Sunday, October 15, 2006

Another example of the fine line between faith and foolishness

So I had an epiphany earlier this evening. And it was that my former (as of a few hours ago) next door neighbor is a tool.

I had suspected this, but I never thought much about it. And today I got burned by his toolishness.

See, my neighbor got booted by his landlord a few weeks ago, for not paying rent over a six month period. And I'm sorry for him to a degree. Having struggled with dollars and sense (that is not a typo) before, I feel for anyone who finds himself in a bind that isn't the result of willful ignorance. This guy's bind was not hard luck though. It was largely due to the fact that he didn't work and had no regular source of income, and as best I can tell - largely based on conversations with him - this apparently healthy, strapping young man made no effort to find regular work.
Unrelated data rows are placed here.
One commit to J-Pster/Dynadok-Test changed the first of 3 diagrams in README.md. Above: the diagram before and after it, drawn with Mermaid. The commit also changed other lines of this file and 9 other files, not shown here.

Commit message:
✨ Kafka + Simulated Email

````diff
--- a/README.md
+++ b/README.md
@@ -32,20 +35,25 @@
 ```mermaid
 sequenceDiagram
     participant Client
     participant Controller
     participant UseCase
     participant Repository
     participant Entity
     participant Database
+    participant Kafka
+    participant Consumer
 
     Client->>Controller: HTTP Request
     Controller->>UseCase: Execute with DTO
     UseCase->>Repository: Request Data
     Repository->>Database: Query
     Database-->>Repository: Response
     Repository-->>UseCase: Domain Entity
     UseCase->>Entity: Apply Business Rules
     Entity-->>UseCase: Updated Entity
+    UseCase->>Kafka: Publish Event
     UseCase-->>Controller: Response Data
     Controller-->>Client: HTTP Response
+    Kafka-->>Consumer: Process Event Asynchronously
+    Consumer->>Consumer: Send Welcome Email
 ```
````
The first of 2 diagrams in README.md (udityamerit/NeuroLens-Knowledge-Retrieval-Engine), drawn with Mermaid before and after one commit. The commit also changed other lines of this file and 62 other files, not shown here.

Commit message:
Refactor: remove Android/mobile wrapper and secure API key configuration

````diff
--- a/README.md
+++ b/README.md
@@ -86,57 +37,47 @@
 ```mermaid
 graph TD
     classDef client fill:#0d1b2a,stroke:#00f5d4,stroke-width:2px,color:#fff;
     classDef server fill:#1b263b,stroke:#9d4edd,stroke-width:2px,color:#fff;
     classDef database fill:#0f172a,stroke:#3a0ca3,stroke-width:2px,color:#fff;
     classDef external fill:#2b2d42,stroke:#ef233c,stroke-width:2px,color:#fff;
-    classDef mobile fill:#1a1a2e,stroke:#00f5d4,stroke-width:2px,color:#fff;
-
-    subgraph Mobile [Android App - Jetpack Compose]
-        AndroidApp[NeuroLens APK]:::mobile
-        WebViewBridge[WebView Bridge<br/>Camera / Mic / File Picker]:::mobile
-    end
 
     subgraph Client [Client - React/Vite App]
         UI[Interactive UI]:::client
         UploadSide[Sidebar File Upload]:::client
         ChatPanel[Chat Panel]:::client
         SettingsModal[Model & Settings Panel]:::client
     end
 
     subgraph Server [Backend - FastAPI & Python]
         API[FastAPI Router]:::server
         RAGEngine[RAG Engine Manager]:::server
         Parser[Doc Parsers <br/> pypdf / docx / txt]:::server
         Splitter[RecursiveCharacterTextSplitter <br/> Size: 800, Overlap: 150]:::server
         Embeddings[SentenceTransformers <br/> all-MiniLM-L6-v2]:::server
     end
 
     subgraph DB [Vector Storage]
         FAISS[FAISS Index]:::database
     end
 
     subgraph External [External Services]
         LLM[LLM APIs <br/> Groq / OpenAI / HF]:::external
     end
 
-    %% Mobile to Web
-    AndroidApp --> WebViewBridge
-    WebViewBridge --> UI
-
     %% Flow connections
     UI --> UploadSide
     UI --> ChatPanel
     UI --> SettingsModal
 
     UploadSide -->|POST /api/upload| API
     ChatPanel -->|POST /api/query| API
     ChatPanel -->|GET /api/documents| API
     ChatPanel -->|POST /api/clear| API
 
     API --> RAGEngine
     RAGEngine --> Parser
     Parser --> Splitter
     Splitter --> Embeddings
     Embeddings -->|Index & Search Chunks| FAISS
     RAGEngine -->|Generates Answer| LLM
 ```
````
Anyway, my neighbor and his family have been moving out all weekend. I came home from running errands, buying waaaay too many books at a local library sale, and kickin' it with my wife Saturday afternoon and I noticed the neighbor had piled a bunch of his castoffs - an old stroller, several large, heavy, soiled dining table chairs, and some patio furniture - behind my back fence.

No big deal you say? In my city, if you have junk behind your house waiting to be picked up by the city you have to notify them by phone, so they can schedule pickup and so you don't get ticketed by city inspectors for having an undocumented safety hazard on/behind your property. You also can't put out more than a few cubic feet of junk for pick up per month. No phone notification and more than the allotted amount of junk and you will get a ticket and fine.

So you can understand my annoyance, when I saw that the neighbor had stacked his junk on top of stuff I'd already put behind my house for pick up. His junk put me over the size limit. He didn't tell me. I know he didn't call the city and give them a heads up. And to add insult to injury he didn't place one piece of his junk behind his own home.

Now, the common sense James would have called him over and said "When you get a minute can you move this stuff over to your side, so I don't get a ticket and a fine over it?"

But the overly compassionate James felt bad, reasoned that the guy was busy enough moving out of his home and probably didn't know the city rule. So compassionate James moved the neighbor's junk over to his side without bothering the guy, and had faith that the neighbor would get the hint and not do it again.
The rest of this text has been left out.